Interbreeding with Neanderthals and other archaic hominins thousands of years ago has benefited humans through the millennia, according to a new study.
In total, the new study detected 126 different places on the human genome where genes inherited from archaic humans remain at a relatively high frequency. The results suggest modern humans owe their extinct cousins for a variety of traits, in particular those connected to immune systems and skin.
“Our work shows that hybridization was not just some curious side note to human history, but had important consequences and contributed to our ancestors’ ability to adapt to different environments as they dispersed throughout the world,” says Joshua Akey of the University of Washington School of Medicine in Seattle and an author of the study, in Science Daily.
Titled ‘Archaic Hominin Admixture Facilitated Adaptation to Out-of-Africa Environments’, the study by Rachel M. Gittelmann, Joshua G. Schraiber, Benjamin Vernot, Carmen Mikacenic, Mark M. Wurfel and Akey has been published in the journal Current Biology. It argues that as humans left Africa, interbreeding with Neanderthals and other archaic hominins allowed them to develop various traits for survival.
Neanderthals left Africa hundreds of thousands of years before modern humans, around 300,000 years ago. Modern humans made their way away from the continent sometime between 100,000 and 60,000 years ago. It has been well established that as modern humans made their way to new parts of the world, they encountered and sometimes had children with various archaic humans, such as Neanderthals and Denisovans. Remains of this breeding can still be seen in people today. Previous studies have shown that non-African humans inherited about 2% of their genome from Neanderthals. People of Melanesian ancestry take between 2% and 4% of their genome from Denisovan ancestors.
In the study, the researchers searched a sample of 1,500 individuals from East Asia, Europe and South Asia, as well as 27 from Island Melanesia, for archaic DNA sequences in their human genomes. In particular, the team were searching for archaic DNA sequences which appeared at a higher frequency than one would expect unless the genes were beneficial in some way.
Neanderthal and Denisovan DNA sequences are typically found at low frequencies, generally less than 5%. However, Gittelmann et al found 126 locations where the archaic sequences exist at much higher frequencies, up to 65%. 31 of those regions are involved in human immunity, while seven play a role in determining characteristics of our skin.
These attributes inherited from archaic hominins could have played a vital role in our survival after leaving Africa, allowing human populations to spread. “The ability to increase to such high population frequencies was most likely facilitated because these sequences were advantageous,” Akey explained. “In addition, many of the high-frequency sequences span genes involved in the immune system, which is a frequent target of adaptive evolution.”

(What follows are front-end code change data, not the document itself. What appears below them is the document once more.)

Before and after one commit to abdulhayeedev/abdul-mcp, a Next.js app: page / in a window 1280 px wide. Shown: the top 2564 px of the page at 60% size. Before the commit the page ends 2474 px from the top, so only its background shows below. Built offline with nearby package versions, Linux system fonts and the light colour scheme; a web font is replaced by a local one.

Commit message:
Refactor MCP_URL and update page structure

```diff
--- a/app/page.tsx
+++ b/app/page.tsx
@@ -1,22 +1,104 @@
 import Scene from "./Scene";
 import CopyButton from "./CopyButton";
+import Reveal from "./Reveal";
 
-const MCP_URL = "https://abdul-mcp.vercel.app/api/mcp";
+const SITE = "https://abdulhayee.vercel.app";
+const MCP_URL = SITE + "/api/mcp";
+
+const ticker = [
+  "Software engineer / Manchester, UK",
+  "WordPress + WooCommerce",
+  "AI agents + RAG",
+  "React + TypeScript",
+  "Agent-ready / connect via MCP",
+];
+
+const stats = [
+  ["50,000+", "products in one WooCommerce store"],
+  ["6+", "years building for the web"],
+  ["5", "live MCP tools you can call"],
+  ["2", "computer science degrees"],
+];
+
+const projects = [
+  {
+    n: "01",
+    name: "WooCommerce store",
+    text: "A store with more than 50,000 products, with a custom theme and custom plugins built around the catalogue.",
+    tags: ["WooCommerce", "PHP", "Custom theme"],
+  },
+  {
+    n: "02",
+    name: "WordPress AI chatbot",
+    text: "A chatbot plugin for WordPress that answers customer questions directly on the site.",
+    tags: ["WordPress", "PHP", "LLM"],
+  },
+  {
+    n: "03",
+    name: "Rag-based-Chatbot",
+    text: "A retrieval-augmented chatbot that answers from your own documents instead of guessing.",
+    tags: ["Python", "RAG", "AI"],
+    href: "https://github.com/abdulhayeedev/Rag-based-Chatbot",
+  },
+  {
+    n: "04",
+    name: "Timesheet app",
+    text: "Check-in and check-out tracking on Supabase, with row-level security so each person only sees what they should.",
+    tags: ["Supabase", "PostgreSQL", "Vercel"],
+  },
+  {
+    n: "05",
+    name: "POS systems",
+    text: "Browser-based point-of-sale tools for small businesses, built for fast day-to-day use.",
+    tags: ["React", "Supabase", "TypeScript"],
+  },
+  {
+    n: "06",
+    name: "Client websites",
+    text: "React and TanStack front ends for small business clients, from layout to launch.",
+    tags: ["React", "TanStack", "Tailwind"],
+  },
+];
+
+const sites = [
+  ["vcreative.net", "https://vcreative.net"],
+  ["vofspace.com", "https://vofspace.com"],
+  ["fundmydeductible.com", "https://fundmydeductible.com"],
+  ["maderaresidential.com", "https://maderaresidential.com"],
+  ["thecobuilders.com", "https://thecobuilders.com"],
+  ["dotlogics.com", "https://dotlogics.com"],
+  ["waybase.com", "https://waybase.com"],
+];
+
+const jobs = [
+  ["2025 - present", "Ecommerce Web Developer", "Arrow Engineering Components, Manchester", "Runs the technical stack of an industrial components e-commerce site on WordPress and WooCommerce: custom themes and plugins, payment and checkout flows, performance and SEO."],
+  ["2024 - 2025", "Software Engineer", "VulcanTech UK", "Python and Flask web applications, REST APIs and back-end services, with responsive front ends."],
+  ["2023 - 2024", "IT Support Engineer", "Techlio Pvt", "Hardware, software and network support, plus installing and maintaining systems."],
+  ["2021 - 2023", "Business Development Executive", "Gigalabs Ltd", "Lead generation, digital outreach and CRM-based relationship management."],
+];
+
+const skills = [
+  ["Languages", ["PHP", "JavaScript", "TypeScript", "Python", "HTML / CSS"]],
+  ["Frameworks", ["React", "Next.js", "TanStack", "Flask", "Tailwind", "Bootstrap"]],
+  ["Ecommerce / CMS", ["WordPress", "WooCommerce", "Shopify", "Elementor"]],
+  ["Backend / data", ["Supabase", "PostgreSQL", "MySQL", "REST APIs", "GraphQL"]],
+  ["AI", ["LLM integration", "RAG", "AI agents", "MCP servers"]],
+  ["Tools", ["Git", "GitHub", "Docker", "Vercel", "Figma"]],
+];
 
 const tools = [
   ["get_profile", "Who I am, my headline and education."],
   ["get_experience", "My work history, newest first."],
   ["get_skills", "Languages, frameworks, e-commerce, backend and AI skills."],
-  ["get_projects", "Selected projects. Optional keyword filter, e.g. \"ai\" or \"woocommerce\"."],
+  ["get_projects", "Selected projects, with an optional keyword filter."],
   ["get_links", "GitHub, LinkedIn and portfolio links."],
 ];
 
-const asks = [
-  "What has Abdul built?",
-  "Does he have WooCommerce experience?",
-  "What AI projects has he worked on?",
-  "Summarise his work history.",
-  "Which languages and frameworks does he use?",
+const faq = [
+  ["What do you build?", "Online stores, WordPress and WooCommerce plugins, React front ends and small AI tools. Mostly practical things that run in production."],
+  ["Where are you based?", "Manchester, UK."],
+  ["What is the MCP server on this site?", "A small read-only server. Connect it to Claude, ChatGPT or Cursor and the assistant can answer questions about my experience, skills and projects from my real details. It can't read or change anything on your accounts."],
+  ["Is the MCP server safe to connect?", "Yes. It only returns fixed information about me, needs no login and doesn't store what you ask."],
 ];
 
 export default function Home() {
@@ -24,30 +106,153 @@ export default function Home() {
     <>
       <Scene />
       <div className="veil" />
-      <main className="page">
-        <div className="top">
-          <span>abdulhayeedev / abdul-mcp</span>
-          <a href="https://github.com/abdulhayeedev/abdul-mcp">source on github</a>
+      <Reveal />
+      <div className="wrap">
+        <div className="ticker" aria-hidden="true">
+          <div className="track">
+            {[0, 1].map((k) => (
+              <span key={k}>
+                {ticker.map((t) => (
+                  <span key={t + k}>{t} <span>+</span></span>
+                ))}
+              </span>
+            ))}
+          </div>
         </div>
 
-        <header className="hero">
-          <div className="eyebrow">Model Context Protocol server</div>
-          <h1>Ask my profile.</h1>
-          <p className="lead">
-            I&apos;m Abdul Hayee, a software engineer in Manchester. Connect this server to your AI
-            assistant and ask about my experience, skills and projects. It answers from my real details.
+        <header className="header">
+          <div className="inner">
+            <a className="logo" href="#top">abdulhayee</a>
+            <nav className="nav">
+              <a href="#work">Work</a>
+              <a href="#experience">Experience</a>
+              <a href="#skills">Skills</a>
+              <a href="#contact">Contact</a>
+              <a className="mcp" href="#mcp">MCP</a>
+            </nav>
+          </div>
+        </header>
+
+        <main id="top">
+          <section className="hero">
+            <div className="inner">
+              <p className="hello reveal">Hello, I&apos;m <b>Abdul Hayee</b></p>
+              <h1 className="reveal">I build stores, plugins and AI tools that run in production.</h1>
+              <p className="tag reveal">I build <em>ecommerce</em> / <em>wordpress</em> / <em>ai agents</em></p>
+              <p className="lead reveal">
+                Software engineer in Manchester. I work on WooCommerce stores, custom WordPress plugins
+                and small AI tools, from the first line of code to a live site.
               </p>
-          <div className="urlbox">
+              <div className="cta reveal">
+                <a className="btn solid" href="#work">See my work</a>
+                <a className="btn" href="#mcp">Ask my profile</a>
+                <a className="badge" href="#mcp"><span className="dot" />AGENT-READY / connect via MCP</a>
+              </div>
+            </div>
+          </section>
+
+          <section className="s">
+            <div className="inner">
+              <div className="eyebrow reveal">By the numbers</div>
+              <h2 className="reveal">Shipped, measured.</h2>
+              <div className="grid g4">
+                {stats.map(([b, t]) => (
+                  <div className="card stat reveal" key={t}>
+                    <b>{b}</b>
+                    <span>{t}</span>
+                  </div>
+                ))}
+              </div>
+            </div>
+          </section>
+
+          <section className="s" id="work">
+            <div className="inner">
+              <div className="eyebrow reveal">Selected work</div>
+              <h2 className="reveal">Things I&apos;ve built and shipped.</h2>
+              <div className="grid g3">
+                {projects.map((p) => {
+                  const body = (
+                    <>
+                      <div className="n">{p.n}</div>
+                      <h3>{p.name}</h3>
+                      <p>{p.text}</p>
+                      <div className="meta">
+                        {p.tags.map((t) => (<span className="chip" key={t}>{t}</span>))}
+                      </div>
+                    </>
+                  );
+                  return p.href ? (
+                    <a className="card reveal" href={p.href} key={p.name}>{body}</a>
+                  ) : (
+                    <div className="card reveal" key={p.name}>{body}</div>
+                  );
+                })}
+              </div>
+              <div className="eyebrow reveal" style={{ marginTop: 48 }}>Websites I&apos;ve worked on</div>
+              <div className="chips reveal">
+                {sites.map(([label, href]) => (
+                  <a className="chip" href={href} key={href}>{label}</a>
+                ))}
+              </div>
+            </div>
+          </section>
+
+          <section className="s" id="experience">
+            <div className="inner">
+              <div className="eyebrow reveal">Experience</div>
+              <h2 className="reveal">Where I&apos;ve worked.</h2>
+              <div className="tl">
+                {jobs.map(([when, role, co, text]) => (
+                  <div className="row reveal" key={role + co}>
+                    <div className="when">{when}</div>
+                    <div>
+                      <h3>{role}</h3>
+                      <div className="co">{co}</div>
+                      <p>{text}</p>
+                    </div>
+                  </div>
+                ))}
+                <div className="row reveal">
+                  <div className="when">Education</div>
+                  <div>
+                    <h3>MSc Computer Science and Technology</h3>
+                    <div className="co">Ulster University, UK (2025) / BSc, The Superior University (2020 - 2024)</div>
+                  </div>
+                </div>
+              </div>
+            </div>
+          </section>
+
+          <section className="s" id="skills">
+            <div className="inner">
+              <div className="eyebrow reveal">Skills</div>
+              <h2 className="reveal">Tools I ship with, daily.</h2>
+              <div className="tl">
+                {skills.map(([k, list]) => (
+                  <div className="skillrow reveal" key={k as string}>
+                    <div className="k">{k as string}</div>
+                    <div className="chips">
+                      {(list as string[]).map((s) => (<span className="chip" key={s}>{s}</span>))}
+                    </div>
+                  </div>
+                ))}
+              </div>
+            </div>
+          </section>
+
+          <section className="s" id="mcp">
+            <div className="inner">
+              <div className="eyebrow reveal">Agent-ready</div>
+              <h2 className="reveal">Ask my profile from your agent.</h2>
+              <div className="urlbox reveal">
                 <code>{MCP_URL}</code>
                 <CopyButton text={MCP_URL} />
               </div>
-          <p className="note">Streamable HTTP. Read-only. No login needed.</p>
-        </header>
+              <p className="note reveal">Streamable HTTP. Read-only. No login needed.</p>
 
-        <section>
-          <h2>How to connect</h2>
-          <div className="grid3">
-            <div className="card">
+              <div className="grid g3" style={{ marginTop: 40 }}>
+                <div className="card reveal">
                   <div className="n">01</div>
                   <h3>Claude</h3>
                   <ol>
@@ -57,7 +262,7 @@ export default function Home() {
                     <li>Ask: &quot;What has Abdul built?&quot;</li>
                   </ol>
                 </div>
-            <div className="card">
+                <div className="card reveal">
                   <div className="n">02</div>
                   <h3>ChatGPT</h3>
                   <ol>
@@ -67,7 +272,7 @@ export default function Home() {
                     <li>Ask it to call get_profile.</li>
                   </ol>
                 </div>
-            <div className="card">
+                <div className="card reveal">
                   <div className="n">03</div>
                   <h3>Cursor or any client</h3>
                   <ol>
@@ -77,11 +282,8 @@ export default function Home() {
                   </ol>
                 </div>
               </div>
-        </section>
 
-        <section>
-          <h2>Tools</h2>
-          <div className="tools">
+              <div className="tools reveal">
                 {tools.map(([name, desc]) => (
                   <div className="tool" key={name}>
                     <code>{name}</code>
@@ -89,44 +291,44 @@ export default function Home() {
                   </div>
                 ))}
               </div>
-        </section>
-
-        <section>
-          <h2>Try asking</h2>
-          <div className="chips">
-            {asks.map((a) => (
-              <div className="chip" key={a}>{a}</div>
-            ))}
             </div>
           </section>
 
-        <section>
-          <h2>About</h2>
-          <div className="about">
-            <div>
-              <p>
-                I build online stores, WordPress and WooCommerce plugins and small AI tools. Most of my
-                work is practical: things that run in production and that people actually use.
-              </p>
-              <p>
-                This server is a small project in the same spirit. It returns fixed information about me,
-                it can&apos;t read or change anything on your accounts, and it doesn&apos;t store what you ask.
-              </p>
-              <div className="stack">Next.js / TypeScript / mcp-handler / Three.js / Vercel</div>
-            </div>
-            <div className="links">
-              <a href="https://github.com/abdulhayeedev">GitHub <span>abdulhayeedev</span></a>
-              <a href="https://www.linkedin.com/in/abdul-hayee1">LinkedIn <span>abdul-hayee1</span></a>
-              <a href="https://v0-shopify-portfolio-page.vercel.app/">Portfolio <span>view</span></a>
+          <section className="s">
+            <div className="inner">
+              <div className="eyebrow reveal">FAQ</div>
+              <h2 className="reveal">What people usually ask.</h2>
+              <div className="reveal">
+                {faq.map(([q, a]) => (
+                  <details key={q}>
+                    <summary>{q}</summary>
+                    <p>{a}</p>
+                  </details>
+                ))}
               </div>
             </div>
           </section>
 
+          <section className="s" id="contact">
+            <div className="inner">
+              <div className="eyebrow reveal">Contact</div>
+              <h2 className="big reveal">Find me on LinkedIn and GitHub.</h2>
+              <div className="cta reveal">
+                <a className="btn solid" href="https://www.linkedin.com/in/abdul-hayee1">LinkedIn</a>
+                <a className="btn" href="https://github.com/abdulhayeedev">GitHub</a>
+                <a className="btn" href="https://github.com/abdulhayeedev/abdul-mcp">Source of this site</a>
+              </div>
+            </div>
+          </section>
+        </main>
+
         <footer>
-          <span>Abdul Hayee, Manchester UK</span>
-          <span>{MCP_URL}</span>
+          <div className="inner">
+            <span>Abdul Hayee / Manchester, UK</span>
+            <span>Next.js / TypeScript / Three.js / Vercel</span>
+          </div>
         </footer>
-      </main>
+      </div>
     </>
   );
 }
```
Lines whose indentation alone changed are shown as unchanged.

As humans left Africa they encountered a host of unfamiliar, challenging environments. Tellingly, the team’s results suggest that many of the genes received from Neanderthals and Denisovans are connected to interactions with the environment. Hybridization through interbreeding, therefore, could have been the most efficient way for humans to adapt to the potentially hostile new lands they were encountering.